“Last year, less than a quarter of 4th graders were proficient in math, and 1 in 5 Alabama children were food insecure,” states Collier Tynes, CEO of VOICES for Alabama’s Children. “These are not the outcomes of bad teachers or parents. These are the outcomes of stressed and under-resourced families, teachers, providers, and communities. Historic investments in our children can make tremendous progress in changing these numbers.”
VOICES for Alabama’s Children applauds Alabama Lawmakers for making historic investments in our future, including:
- $17.8 million historic state investment in quality child care programs;
- $22 million increase in First Class Pre-K, expanding access from 42 to 45 percent for four-year olds;
- $1.5 million first-time funding for summer and after-school pilot programs for K-12 students;
- $20 million in provisions of the Alabama Numeracy Act;
- $10 million in flexible grant funding to under-resourced/underperforming school;.
- $5 million mental health pilot program for youth and adolescents;
- $1 million increase for school-based mental health services collaboration; and,

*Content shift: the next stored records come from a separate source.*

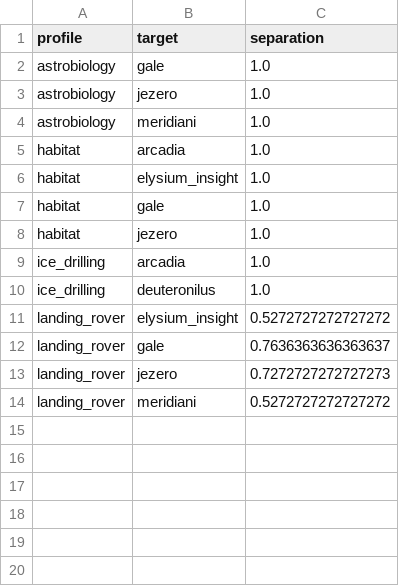
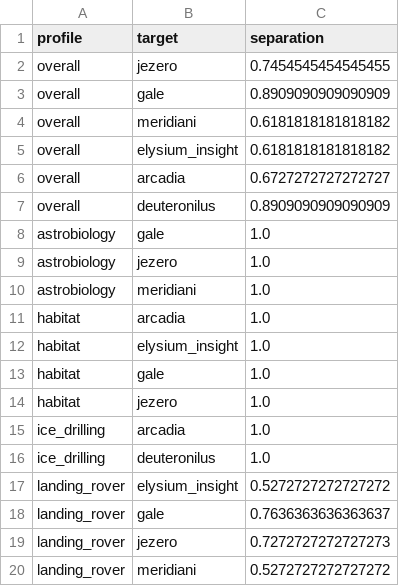
Before and after one commit to layananabosi/Nasa-space-app-challenge, a CSV file: data/processed/validation.csv, drawn as a sheet.

```diff
--- a/data/processed/validation.csv
+++ b/data/processed/validation.csv
@@ -1,2 +1,8 @@
 profile,target,separation
+overall,jezero,0.7454545454545455
+overall,gale,0.8909090909090909
+overall,meridiani,0.6181818181818182
+overall,elysium_insight,0.6181818181818182
+overall,arcadia,0.6727272727272727
+overall,deuteronilus,0.8909090909090909
 astrobiology,gale,1.0
```
Also changed, not shown: data/processed/eligible.csv, data/processed/scores.csv, 18 other files.
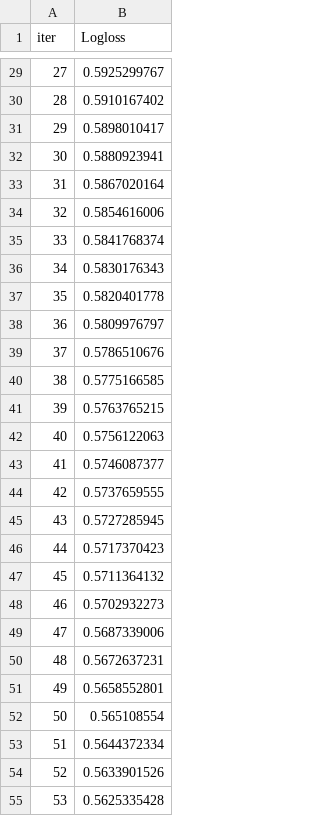
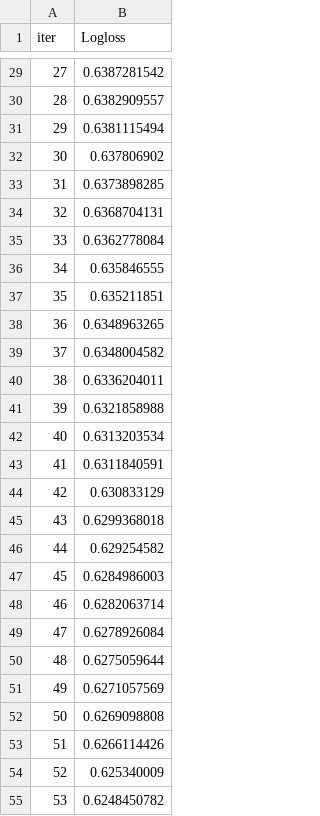
Before and after one commit to alperenbcv/NewMindNaja, a TSV file: catboost_info/learn_error.tsv, drawn as a sheet; only a part is shown, gaps mark what is left out; the diff covers the shown part only.

```diff
--- a/catboost_info/learn_error.tsv
+++ b/catboost_info/learn_error.tsv
@@ -29,27 +29,27 @@ iter	Logloss
-27	0.5925299767
-28	0.5910167402
-29	0.5898010417
-30	0.5880923941
-31	0.5867020164
-32	0.5854616006
-33	0.5841768374
-34	0.5830176343
-35	0.5820401778
-36	0.5809976797
-37	0.5786510676
-38	0.5775166585
-39	0.5763765215
-40	0.5756122063
-41	0.5746087377
-42	0.5737659555
-43	0.5727285945
-44	0.5717370423
-45	0.5711364132
-46	0.5702932273
-47	0.5687339006
-48	0.5672637231
-49	0.5658552801
-50	0.565108554
-51	0.5644372334
-52	0.5633901526
-53	0.5625335428
+27	0.6387281542
+28	0.6382909557
+29	0.6381115494
+30	0.637806902
+31	0.6373898285
+32	0.6368704131
+33	0.6362778084
+34	0.635846555
+35	0.635211851
+36	0.6348963265
+37	0.6348004582
+38	0.6336204011
+39	0.6321858988
+40	0.6313203534
+41	0.6311840591
+42	0.630833129
+43	0.6299368018
+44	0.629254582
+45	0.6284986003
+46	0.6282063714
+47	0.6278926084
+48	0.6275059644
+49	0.6271057569
+50	0.6269098808
+51	0.6266114426
+52	0.625340009
+53	0.6248450782
```
Also changed, not shown: 73 edited cells elsewhere in this file, catboost_info/time_left.tsv, 7 other files.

- $4 million postpartum healthcare pilot program for new moms.
Since 1994, the Alabama Kids Count Data Book has documented and tracked the health, education, safety, and economic security of children at the state and county levels. This year’s book confirms the tremendous need for these investments. It also challenges users at the local and statewide levels to look at children’s data as the outcomes of stressed parents, caregivers, providers, and educators.
“To put it simply,” states Tynes, “if we want to see these numbers change, we must support the adults who raise, educate, and care for our children.”
Among this year’s highlights, VOICES points to the following challenges we must continue to address for Alabama’s children and families:
- Child Care: There are only 1,855 licensed child care providers in Alabama to support the workforce of today and tomorrow. Lack of quality child care is a leading reason for decreased workforce participation. Further, babies need quality care and education as their parents work and their brains develop in pivotal years.
- Health: During a youth mental health crisis and increased family stress, there is 1 mental health provider available for every 923 Alabamians. The latest research shows that unaddressed childhood trauma and Adverse Childhood Experiences (ACEs) lead to lifelong chronic health issues, along with significant barriers to educational achievement and financial security.
- Economic Security: While 16 percent of Alabamians live in poverty, 23.9 percent of Alabama children live in poverty (ex. a household of 4 making $24,750 or less). Further, 1 in 5 children in Alabama are food insecure.
- Education: Poverty leads to significant disparities in education. For Alabama 4th graders in poverty, only 37.9 percent are proficient in reading and 12.1 percent are proficient in math.
- Safety and Permanency: In 2021, 3,453 children entered foster care. While cases can have multiple causes of entry, 48 percent of cases involved parental substance abuse.
“The state is making the right moves to do better for our children and support their families,” states Tynes. “However, we are far from finished. With a bold vision and an unapologetic focus on facts, we can see these numbers change. Most importantly, every child can be happy, healthy, and wildly successful.”
Complete state and county data profiles are available online at https://alavoices.org/2021-alabama-kids-count/
Additional state and county data visualization, interactive charts and maps available online at https://alavoices.org/kids-count-data-maps/